[Extracted records]
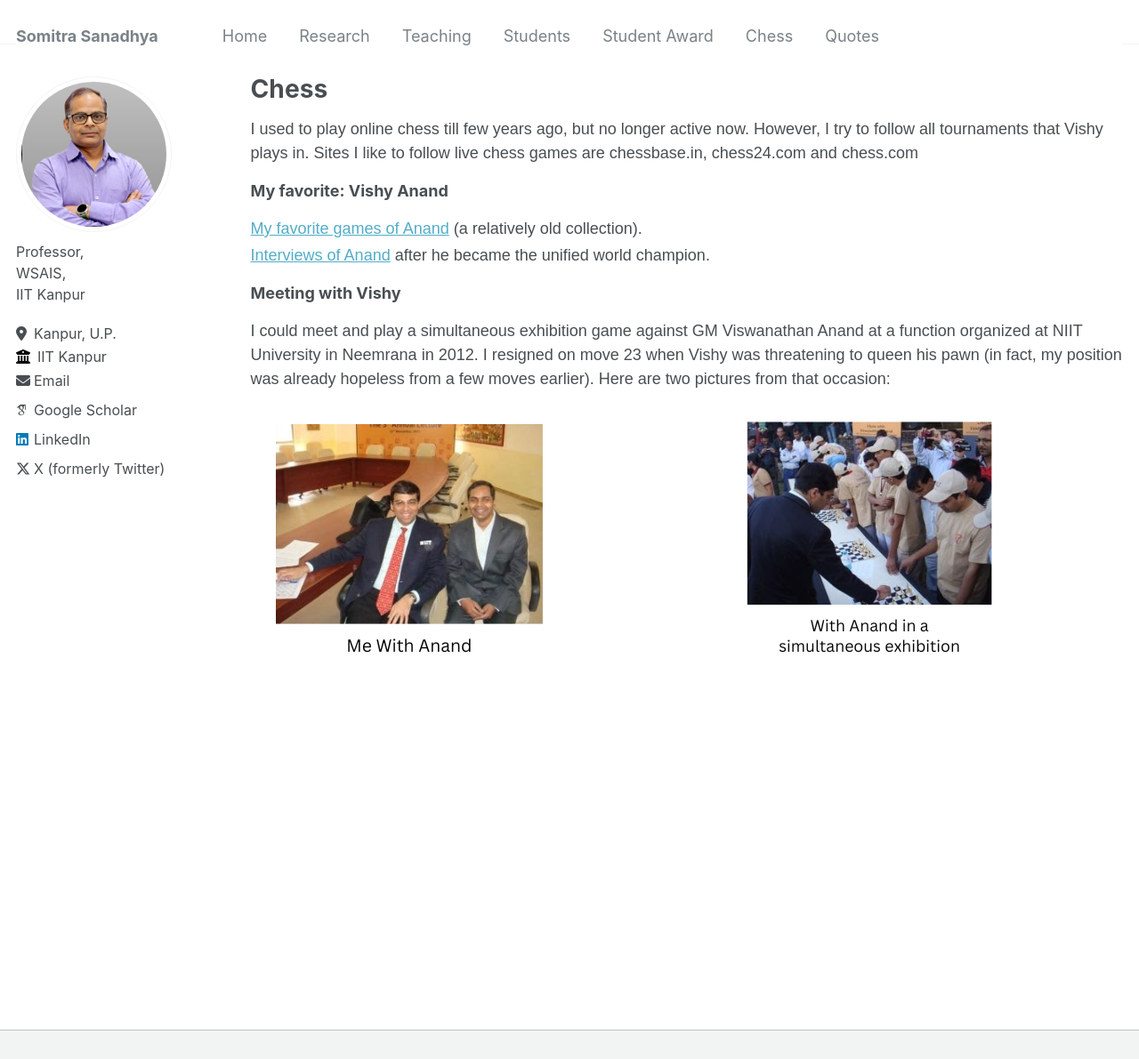
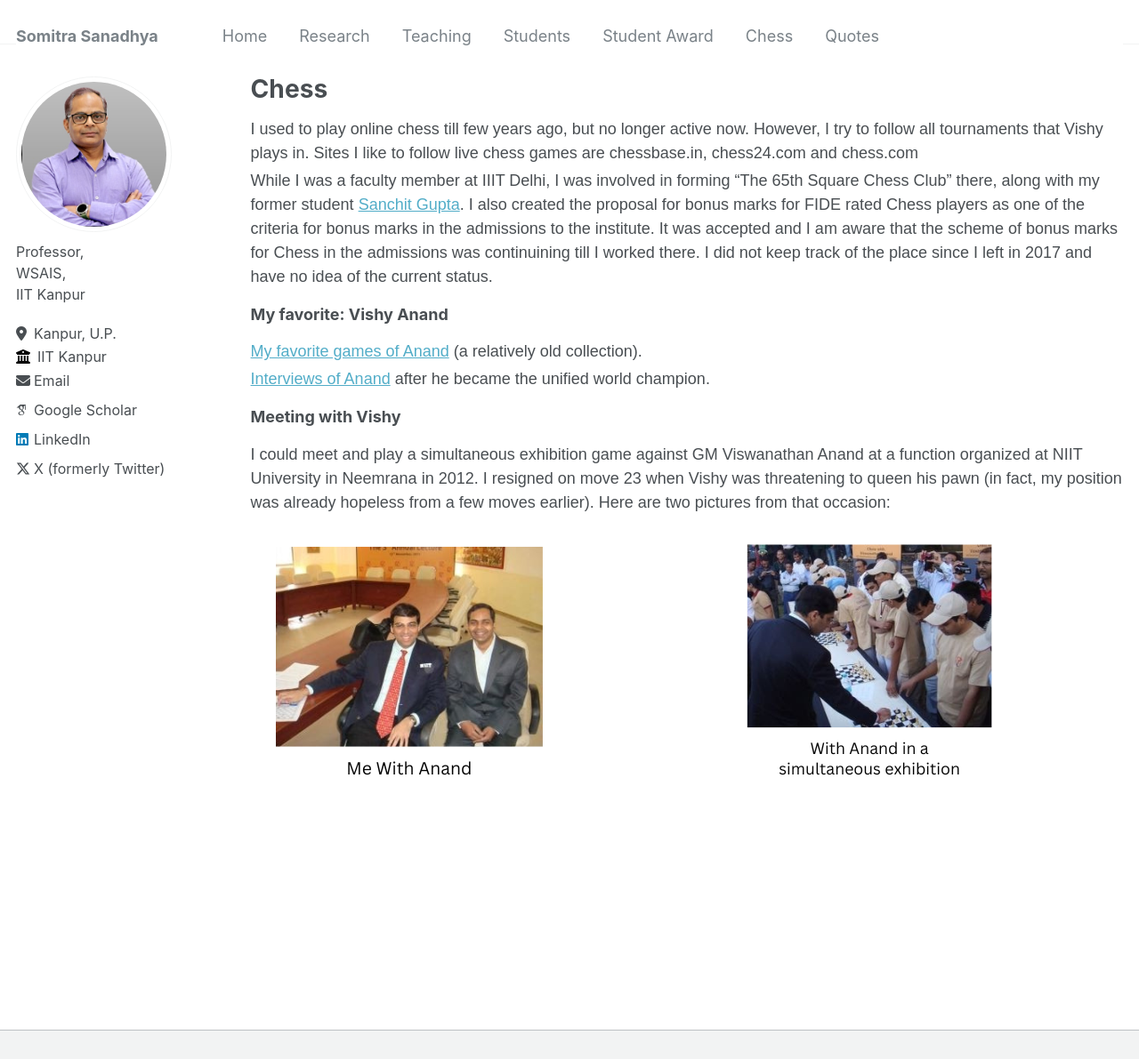
Before and after one commit to somitra-sanadhya/somitra-sanadhya.github.io, a Jekyll site: the page built from _pages/chess.md, in a window 1280 px wide and 1331 px high, cut to the strip 0-1191 px from the top of the window. Shown: the whole strip at 89% size. Built offline with Jekyll 4.4.1, drawn with Linux system fonts in a browser that asks for light colours; some web fonts are replaced.

Commit message:
Update chess.md

```diff
--- a/_pages/chess.md
+++ b/_pages/chess.md
@@ -6,6 +6,8 @@ author_profile: true
 ---
 
 I used to play online chess till few years ago, but no longer active now. However, I try to follow all tournaments that Vishy plays in. Sites I like to follow live chess games are chessbase.in, chess24.com and chess.com
+
+While I was a faculty member at IIIT Delhi, I was involved in forming "The 65th Square Chess Club" there, along with my former student [Sanchit Gupta](https://www.linkedin.com/in/iamsanchitgupta/). I also created the proposal for bonus marks for FIDE rated Chess players as one of the criteria for bonus marks in the admissions to the institute. It was accepted and I am aware that the scheme of bonus marks for Chess in the admissions was continuining till I worked there. I did not keep track of the place since I left in 2017 and have no idea of the current status.
 
 ### My favorite: Vishy Anand
 
```
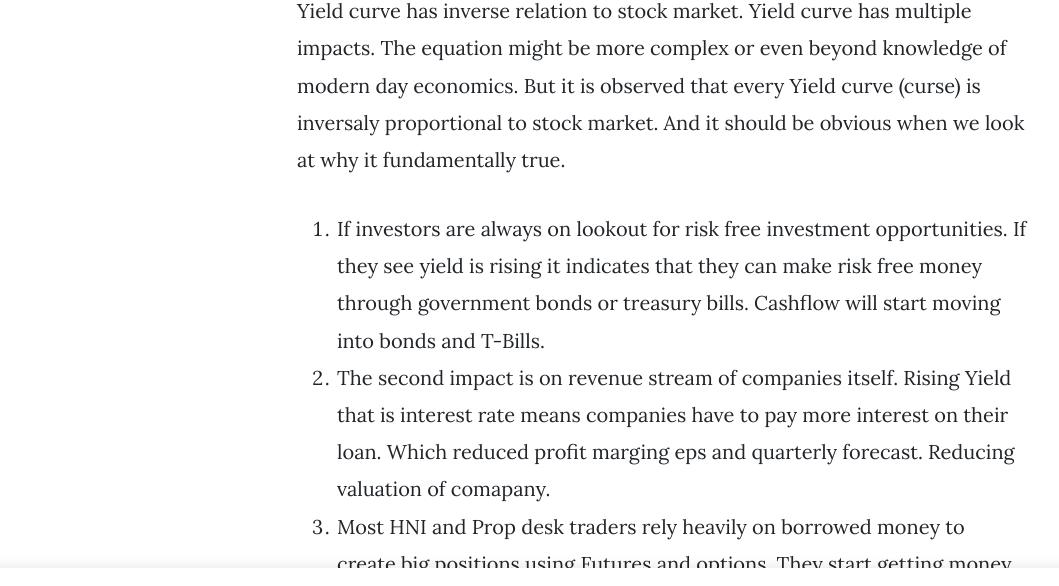
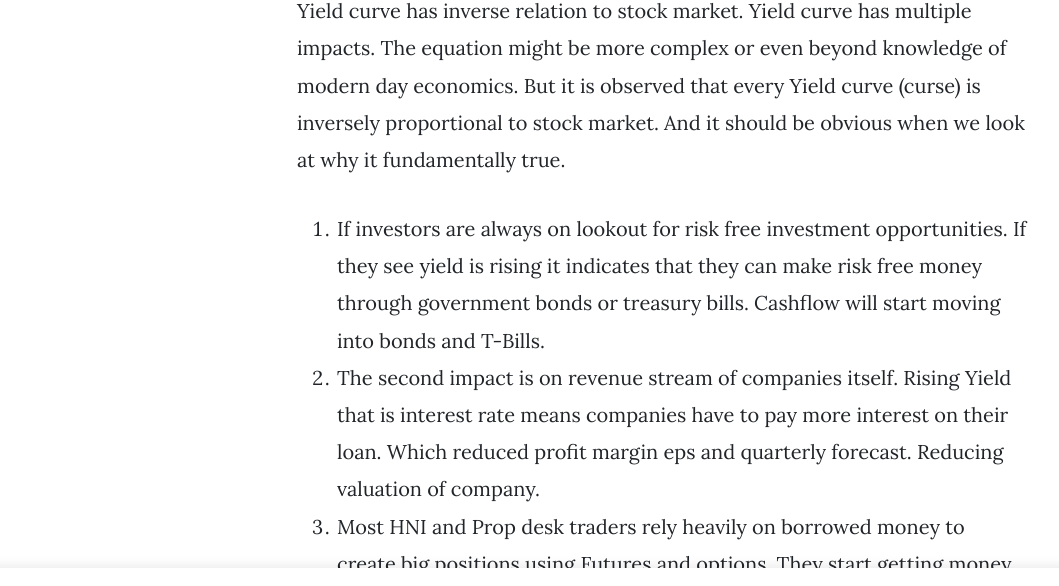
Before and after one commit to devnull-cmd/tvdry-jekyll, a Jekyll site: the page built from _posts/2021-03-24-hot-to-select-market.md, in a window 1280 px wide and 900 px high, scrolled down 1027 px. Shown: the part 262-848 px from the top of the window, without its empty margins (73-1132 px from the left). Built offline with Jekyll 4.4.1, drawn with Linux system fonts in a browser that asks for light colours; nearby versions of some CDN libraries; comment, search, counter and statistics services are not loaded.

Commit message:
Article 3 : Update

```diff
--- a/_posts/2021-03-24-hot-to-select-market.md
+++ b/_posts/2021-03-24-hot-to-select-market.md
@@ -18,9 +18,9 @@ Market selection is very easy choice if you are only working from within that ma
 
 Now how do we select. Lets say yield curve is increasing. Yield curve increase means interest rates are increasing.
 
-Yield curve has inverse relation to stock market. Yield curve has multiple impacts. The equation might be more complex or even beyond knowledge of modern day economics. But it is observed that every Yield curve (curse) is inversaly proportional to stock market. And it should be obvious when we look at why it fundamentally true.
+Yield curve has inverse relation to stock market. Yield curve has multiple impacts. The equation might be more complex or even beyond knowledge of modern day economics. But it is observed that every Yield curve (curse) is inversely proportional to stock market. And it should be obvious when we look at why it fundamentally true.
 1. If investors are always on lookout for risk free investment opportunities. If they see yield is rising it indicates that they can make risk free money through government bonds or treasury bills. Cashflow will start moving into bonds and T-Bills.
-2. The second impact is on revenue stream of companies itself. Rising Yield that is interest rate means companies have to pay more interest on their loan. Which reduced profit marging eps and quarterly forecast. Reducing valuation of comapany.
+2. The second impact is on revenue stream of companies itself. Rising Yield that is interest rate means companies have to pay more interest on their loan. Which reduced profit margin eps and quarterly forecast. Reducing valuation of company.
 3. Most HNI and Prop desk traders rely heavily on borrowed money to create big positions using Futures and options. They start getting money on higher interest rate, since they also need to create higher returns than borrowing rates which are rising, they mostly reduce their positions or do not create very big positions. This causes liquidity crisis in stock market.
 
 There might be more reasons that Yield curve might have on stock market. So lets say globally yield curve is on the rise. Then you will see all stocks markets are either in consolidation or bear cycle. If Yield curve is consolidating or falling it means stock market is going to rising.
```
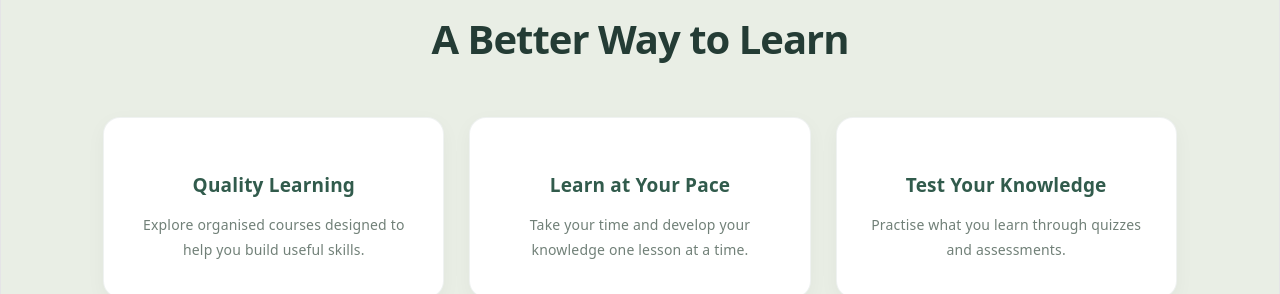
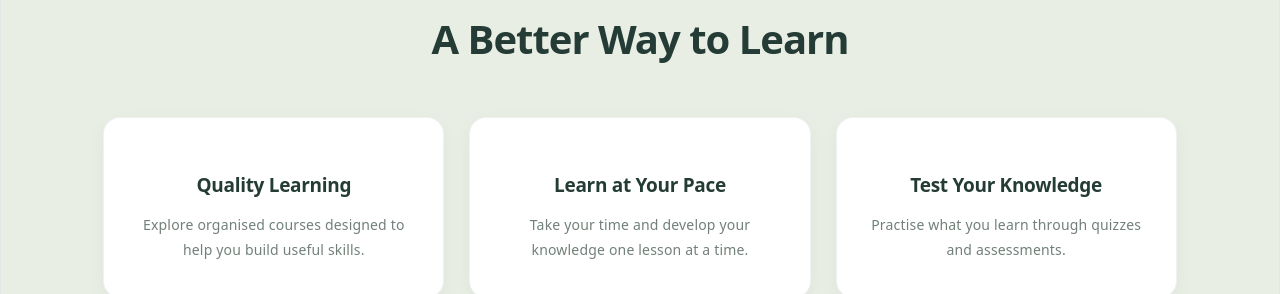
Before and after one commit to sirdrick037-svg/lms_config, a React (Vite) app in the folder lms-frontend/: page / in a window 1280 px wide. Shown: the part 1639-1933 px from the top of the page. Built offline with nearby package versions, Linux system fonts and the light colour scheme; no server answers.

Commit message:
feat: update why-grid heading styles for improved design and readability

```diff
--- a/lms-frontend/src/App.css
+++ b/lms-frontend/src/App.css
@@ -462,9 +462,12 @@
   box-shadow: 0 18px 38px rgba(36, 60, 53, 0.12);
 }
 
-.why-grid h3 {
-  color: #17365d;
+.home-page .why-grid h3 {
+  color: #243c35;
+  font-size: 20px;
+  font-weight: 700;
   margin-bottom: 15px;
+  letter-spacing: -0.3px;
 }
 
 .why-grid p {
```
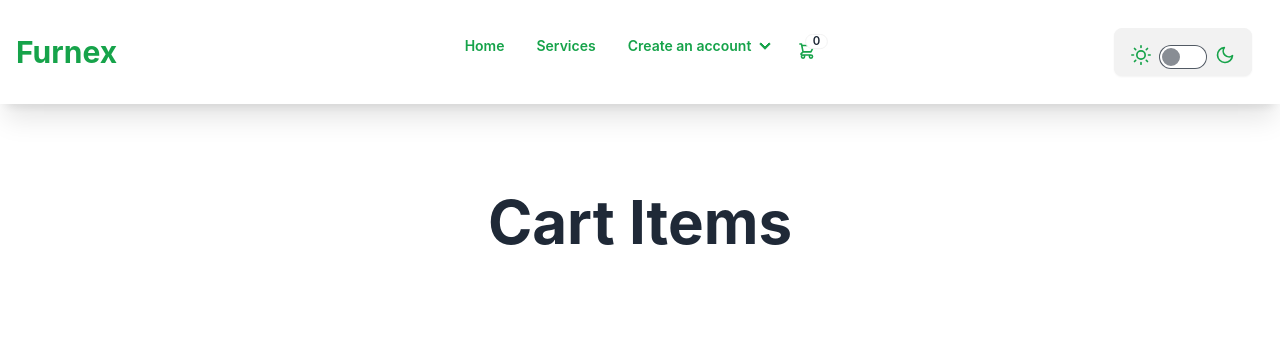
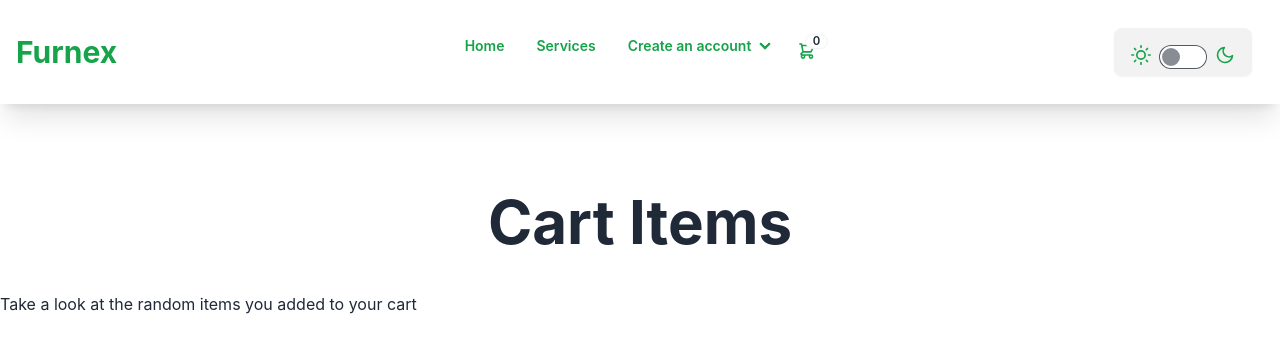
Before and after one commit to patrickiyiakimo/trendy-trove, a React (Create React App) app: page /cartpage in a window 1280 px wide. Shown: the top 352 px of the page. Built offline with nearby package versions, Linux system fonts and the light colour scheme.

Commit message:
i added an extra text to the cart page

```diff
--- a/src/components/CartPage.jsx
+++ b/src/components/CartPage.jsx
@@ -6,6 +6,7 @@ const CartPage = () => {
       <h1 className="text-center font-bold text-2xl md:text-6xl pb-10 pt-48">
         Cart Items
       </h1>
+      <p>Take a look at the random items you added to your cart</p>
     </div>
   );
 };
```
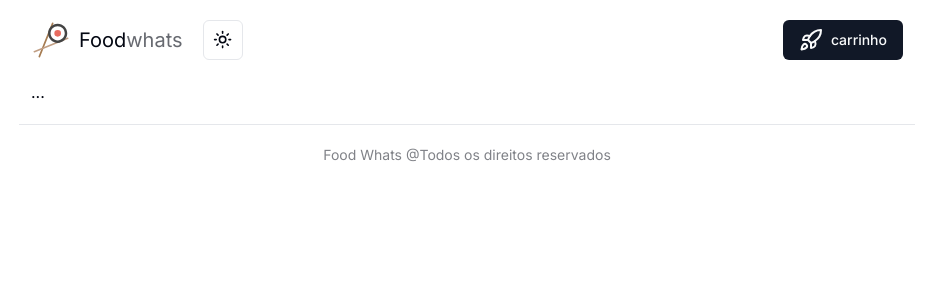
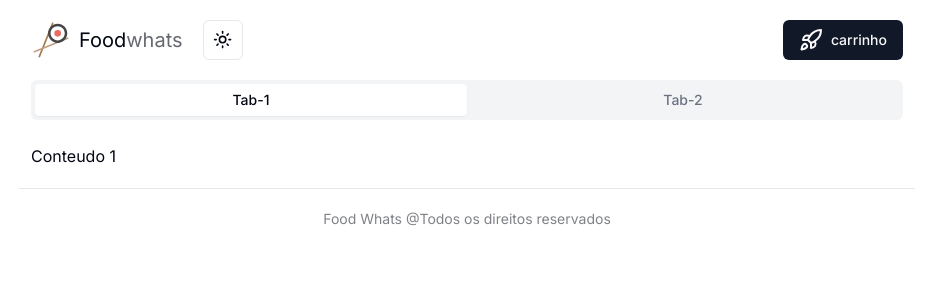
Before and after one commit to Ivan-Leonardi/app-nextjs-food, a Next.js app: page / in a window 1280 px wide. Shown: the top 300 px of the page, without its empty margins (173-1107 px from the left). Built offline with nearby package versions, Linux system fonts and the light colour scheme.

Commit message:
feat: add Skeleton component

```diff
--- a/package.json
+++ b/package.json
@@ -13,6 +13,7 @@
     "@radix-ui/react-dropdown-menu": "^2.1.1",
     "@radix-ui/react-separator": "^1.1.0",
     "@radix-ui/react-slot": "^1.1.0",
+    "@radix-ui/react-tabs": "^1.1.0",
     "class-variance-authority": "^0.7.0",
     "clsx": "^2.1.1",
     "lucide-react": "^0.427.0",
--- a/src/app/page.tsx
+++ b/src/app/page.tsx
@@ -1,17 +1,21 @@
 import { Footer } from "@/components/footer";
 import { Header } from "@/components/header";
+import { TabSkeleton } from "@/components/products/skeleton";
+import { ProductsTab } from "@/components/products/tab";
+import { Suspense } from "react";
 
 const Page = () => {
   return (
     <div className="w-full max-w-4xl mx-auto">
       <Header />
       <div className="mx-3">
-			...
+        <Suspense fallback={<TabSkeleton />}>
+          <ProductsTab />
+        </Suspense>
       </div>
       <Footer />
     </div>
-
-  )
+  );
 };
 
 export default Page;
--- /dev/null
+++ b/src/components/products/skeleton.tsx
@@ -0,0 +1,20 @@
+import { Skeleton } from "@/components/ui/skeleton";
+
+export const TabSkeleton = () => {
+  return (
+    <div>
+      <Skeleton className="w-full h-10 rounded-xl" />
+
+      <div className="mt-6 grid gap-5 grid-cols-2 sm:grid-cols-3 md:grid-cols-4">
+        {Array.from({ length: 6 }, (item, index) => (
+          <div key={index}>
+            <Skeleton className="w-full h-32 rounded-xl" />
+            <Skeleton className="mt-2 w-full h-7 rounded-xl" />
+            <Skeleton className="mt-2 w-16 h-5 rounded-xl" />
+            <Skeleton className="mt-2 w-full h-9 rounded-xl" />
+          </div>
+        ))}
+      </div>
+    </div>
+  );
+};
--- /dev/null
+++ b/src/components/products/tab.tsx
@@ -0,0 +1,18 @@
+import { Tabs, TabsList, TabsTrigger, TabsContent } from "@/components/ui/tabs";
+
+export const ProductsTab = () => {
+  return (
+    <Tabs defaultValue="tab-1">
+      <TabsList className="flex">
+        <TabsTrigger className="flex-1" value="tab-1">
+          Tab-1
+        </TabsTrigger>
+        <TabsTrigger className="flex-1" value="tab-2">
+          Tab-2
+        </TabsTrigger>
+      </TabsList>
+      <TabsContent value="tab-1" className="mt-6">Conteudo 1</TabsContent>
+      <TabsContent value="tab-2" className="mt-6">Conteudo 2</TabsContent>
+    </Tabs>
+  );
+};
--- /dev/null
+++ b/src/components/ui/skeleton.tsx
@@ -0,0 +1,15 @@
+import { cn } from "@/lib/utils"
+
+function Skeleton({
+  className,
+  ...props
+}: React.HTMLAttributes<HTMLDivElement>) {
+  return (
+    <div
+      className={cn("animate-pulse rounded-md bg-muted", className)}
+      {...props}
+    />
+  )
+}
+
+export { Skeleton }
--- /dev/null
+++ b/src/components/ui/tabs.tsx
@@ -0,0 +1,55 @@
+"use client"
+
+import * as React from "react"
+import * as TabsPrimitive from "@radix-ui/react-tabs"
+
+import { cn } from "@/lib/utils"
+
+const Tabs = TabsPrimitive.Root
+
+const TabsList = React.forwardRef<
+  React.ElementRef<typeof TabsPrimitive.List>,
+  React.ComponentPropsWithoutRef<typeof TabsPrimitive.List>
+>(({ className, ...props }, ref) => (
+  <TabsPrimitive.List
+    ref={ref}
+    className={cn(
+      "inline-flex h-10 items-center justify-center rounded-md bg-muted p-1 text-muted-foreground",
+      className
+    )}
+    {...props}
+  />
+))
+TabsList.displayName = TabsPrimitive.List.displayName
+
+const TabsTrigger = React.forwardRef<
+  React.ElementRef<typeof TabsPrimitive.Trigger>,
+  React.ComponentPropsWithoutRef<typeof TabsPrimitive.Trigger>
+>(({ className, ...props }, ref) => (
+  <TabsPrimitive.Trigger
+    ref={ref}
+    className={cn(
+      "inline-flex items-center justify-center whitespace-nowrap rounded-sm px-3 py-1.5 text-sm font-medium ring-offset-background transition-all focus-visible:outline-none focus-visible:ring-2 focus-visible:ring-ring focus-visible:ring-offset-2 disabled:pointer-events-none disabled:opacity-50 data-[state=active]:bg-background data-[state=active]:text-foreground data-[state=active]:shadow-sm",
+      className
+    )}
+    {...props}
+  />
+))
+TabsTrigger.displayName = TabsPrimitive.Trigger.displayName
+
+const TabsContent = React.forwardRef<
+  React.ElementRef<typeof TabsPrimitive.Content>,
+  React.ComponentPropsWithoutRef<typeof TabsPrimitive.Content>
+>(({ className, ...props }, ref) => (
+  <TabsPrimitive.Content
+    ref={ref}
+    className={cn(
+      "mt-2 ring-offset-background focus-visible:outline-none focus-visible:ring-2 focus-visible:ring-ring focus-visible:ring-offset-2",
+      className
+    )}
+    {...props}
+  />
+))
+TabsContent.displayName = TabsPrimitive.Content.displayName
+
+export { Tabs, TabsList, TabsTrigger, TabsContent }
```
Also changed, not shown: 1 other file (tests, documents, lock files or other folders). Lines whose indentation alone changed are shown as unchanged.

=== WHAT YOU ARE ASKED TO DO ===
Scan the records for lines that hold "grid", and reproduce each one you find.

=== SOLUTION ===
feat: update why-grid heading styles for improved design and readability
-.why-grid h3 {
+.home-page .why-grid h3 {
 .why-grid p {
+      <div className="mt-6 grid gap-5 grid-cols-2 sm:grid-cols-3 md:grid-cols-4">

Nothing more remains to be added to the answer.